> **What is needed**
Count up the lines in the following listing that hold the word "productData", then give only that count.

> **Records for this task**
########

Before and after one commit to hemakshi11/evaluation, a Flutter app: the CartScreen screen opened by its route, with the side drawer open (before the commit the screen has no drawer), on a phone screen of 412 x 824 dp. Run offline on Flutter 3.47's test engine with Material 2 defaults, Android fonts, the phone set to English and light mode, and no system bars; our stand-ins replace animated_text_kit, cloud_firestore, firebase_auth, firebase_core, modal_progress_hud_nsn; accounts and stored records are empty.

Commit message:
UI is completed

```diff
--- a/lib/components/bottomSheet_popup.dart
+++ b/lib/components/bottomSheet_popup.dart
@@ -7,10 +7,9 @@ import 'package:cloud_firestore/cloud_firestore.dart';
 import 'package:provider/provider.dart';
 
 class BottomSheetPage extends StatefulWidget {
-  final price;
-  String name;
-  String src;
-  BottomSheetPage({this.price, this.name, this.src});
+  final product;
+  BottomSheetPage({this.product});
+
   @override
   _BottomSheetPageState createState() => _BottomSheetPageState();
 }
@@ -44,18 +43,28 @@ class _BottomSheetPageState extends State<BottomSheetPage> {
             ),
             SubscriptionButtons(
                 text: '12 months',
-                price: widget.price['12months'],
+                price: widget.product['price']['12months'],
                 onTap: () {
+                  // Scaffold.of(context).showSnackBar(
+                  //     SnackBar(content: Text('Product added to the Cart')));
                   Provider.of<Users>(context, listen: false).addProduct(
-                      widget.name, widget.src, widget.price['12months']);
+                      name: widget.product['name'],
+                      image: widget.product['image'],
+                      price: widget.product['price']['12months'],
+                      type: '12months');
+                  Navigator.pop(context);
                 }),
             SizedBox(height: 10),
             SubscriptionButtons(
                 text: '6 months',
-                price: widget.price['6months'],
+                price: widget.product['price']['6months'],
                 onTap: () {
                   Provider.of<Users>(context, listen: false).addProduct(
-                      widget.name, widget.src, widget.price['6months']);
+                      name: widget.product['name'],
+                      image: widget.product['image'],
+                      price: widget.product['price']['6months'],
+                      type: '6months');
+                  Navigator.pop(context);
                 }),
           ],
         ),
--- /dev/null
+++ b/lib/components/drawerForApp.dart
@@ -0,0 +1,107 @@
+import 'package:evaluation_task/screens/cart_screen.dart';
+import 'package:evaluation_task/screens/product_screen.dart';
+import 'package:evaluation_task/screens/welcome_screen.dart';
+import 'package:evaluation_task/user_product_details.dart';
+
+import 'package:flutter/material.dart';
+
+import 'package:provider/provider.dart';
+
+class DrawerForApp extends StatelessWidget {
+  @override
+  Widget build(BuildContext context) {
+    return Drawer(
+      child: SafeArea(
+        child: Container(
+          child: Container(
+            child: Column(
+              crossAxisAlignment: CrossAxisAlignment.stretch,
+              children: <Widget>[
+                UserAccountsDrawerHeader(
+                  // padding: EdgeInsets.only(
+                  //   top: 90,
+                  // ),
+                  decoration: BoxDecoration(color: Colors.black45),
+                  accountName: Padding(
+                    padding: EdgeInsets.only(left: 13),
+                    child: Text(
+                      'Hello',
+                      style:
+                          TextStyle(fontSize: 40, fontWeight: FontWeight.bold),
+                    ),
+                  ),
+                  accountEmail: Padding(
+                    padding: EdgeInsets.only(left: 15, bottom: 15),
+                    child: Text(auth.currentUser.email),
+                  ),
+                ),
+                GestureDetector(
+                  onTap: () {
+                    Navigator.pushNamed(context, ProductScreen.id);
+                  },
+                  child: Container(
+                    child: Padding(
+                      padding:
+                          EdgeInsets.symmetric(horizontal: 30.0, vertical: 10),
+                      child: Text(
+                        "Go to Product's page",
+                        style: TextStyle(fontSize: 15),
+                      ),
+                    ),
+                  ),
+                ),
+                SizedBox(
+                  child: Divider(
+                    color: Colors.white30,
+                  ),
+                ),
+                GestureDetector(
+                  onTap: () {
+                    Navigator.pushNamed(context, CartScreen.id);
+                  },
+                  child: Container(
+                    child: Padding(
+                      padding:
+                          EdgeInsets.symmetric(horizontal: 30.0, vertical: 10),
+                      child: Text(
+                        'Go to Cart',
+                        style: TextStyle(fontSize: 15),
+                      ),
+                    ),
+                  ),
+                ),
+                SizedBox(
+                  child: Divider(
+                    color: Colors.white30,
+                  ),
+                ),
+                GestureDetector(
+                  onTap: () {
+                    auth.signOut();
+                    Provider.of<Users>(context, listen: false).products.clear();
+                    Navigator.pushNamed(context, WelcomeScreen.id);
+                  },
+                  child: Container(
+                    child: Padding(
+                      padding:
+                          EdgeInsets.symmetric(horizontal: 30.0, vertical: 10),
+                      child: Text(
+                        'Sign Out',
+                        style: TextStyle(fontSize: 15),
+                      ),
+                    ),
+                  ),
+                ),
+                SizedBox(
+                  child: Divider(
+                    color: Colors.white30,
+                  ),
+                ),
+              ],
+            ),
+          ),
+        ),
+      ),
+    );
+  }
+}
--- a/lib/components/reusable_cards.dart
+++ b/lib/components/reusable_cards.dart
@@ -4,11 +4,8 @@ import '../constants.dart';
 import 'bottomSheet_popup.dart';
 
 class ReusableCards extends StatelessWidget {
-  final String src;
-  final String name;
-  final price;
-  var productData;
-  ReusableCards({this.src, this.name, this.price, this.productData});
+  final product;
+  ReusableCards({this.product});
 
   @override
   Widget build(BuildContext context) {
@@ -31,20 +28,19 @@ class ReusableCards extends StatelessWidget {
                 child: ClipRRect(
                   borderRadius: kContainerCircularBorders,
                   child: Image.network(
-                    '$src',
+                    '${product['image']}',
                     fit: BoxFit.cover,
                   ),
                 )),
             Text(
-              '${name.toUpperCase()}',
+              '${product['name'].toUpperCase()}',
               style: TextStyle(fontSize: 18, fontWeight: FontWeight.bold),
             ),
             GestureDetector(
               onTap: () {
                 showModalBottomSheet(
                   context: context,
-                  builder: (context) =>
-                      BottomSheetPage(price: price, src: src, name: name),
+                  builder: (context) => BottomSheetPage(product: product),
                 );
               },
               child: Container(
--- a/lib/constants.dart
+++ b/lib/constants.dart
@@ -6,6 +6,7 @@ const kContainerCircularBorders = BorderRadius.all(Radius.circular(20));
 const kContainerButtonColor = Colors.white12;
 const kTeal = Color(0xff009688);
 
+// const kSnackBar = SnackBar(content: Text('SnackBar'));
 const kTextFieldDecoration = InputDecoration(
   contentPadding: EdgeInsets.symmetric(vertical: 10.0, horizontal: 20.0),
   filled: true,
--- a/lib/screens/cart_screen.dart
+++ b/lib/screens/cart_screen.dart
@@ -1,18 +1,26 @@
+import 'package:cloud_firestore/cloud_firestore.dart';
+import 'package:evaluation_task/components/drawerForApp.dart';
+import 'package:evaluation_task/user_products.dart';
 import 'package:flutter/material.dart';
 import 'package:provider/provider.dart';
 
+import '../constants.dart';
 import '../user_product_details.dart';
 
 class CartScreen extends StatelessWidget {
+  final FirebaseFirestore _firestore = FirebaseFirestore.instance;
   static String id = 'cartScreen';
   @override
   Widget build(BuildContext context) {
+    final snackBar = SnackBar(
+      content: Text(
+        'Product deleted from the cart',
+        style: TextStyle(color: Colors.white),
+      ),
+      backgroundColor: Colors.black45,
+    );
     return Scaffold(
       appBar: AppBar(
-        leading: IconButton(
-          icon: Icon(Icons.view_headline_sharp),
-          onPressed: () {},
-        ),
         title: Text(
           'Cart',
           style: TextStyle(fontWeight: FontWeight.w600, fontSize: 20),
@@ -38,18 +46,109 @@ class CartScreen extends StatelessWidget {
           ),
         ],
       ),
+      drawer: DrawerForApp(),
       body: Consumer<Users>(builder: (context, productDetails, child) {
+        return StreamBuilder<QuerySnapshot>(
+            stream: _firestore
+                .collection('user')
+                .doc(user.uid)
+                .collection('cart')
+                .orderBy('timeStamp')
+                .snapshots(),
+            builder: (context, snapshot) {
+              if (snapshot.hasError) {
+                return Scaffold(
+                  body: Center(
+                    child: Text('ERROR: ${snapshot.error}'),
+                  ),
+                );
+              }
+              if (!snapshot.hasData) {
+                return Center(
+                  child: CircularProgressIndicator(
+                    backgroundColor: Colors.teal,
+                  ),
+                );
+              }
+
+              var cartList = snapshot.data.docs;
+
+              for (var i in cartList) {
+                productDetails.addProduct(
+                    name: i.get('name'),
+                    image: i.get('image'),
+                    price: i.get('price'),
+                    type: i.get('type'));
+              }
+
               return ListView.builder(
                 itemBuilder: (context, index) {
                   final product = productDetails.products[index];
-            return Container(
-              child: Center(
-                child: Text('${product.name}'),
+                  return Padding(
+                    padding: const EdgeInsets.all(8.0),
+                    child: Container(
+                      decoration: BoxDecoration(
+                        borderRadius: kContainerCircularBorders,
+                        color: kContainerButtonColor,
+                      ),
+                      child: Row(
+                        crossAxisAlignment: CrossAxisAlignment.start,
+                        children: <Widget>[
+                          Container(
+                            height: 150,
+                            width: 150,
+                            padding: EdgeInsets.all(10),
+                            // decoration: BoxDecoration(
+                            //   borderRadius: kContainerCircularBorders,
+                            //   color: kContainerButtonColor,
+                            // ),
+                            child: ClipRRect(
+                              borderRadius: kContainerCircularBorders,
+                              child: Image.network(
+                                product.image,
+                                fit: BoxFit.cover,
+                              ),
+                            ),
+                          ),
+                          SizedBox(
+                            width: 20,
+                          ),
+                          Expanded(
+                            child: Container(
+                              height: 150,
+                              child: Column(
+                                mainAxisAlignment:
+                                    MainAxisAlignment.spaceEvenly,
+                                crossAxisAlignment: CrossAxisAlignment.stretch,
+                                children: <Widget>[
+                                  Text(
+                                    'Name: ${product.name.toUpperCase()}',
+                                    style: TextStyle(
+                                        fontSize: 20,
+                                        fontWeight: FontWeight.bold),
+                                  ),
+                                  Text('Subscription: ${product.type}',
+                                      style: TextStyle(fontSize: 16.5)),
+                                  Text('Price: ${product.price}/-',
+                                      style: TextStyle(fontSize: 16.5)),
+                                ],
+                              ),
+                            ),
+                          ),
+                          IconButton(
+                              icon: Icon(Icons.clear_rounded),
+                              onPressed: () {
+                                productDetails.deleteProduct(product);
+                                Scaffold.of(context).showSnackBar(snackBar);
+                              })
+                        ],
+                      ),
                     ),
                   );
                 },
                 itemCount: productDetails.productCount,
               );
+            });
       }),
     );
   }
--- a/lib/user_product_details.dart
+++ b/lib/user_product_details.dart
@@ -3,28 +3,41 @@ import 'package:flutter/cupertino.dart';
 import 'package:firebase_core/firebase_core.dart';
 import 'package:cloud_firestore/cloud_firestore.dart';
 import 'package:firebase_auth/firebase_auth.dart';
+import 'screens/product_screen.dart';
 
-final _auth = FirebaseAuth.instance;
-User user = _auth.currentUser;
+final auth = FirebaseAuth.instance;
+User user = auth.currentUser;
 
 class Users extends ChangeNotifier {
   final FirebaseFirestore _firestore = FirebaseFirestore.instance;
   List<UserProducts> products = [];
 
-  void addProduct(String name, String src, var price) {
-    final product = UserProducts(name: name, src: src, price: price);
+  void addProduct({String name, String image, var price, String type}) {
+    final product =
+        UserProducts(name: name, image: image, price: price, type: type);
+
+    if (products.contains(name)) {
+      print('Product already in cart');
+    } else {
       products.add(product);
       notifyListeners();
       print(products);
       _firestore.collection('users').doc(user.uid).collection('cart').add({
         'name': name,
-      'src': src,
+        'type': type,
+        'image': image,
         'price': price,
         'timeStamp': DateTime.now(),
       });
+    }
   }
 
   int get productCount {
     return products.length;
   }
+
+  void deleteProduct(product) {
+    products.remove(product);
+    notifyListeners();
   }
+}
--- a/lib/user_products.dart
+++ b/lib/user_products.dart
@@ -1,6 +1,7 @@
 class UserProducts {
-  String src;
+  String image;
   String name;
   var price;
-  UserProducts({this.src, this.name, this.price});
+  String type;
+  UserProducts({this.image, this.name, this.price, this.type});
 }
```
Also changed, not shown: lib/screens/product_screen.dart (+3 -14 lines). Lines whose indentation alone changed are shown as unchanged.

########

> **Finished exercise**
2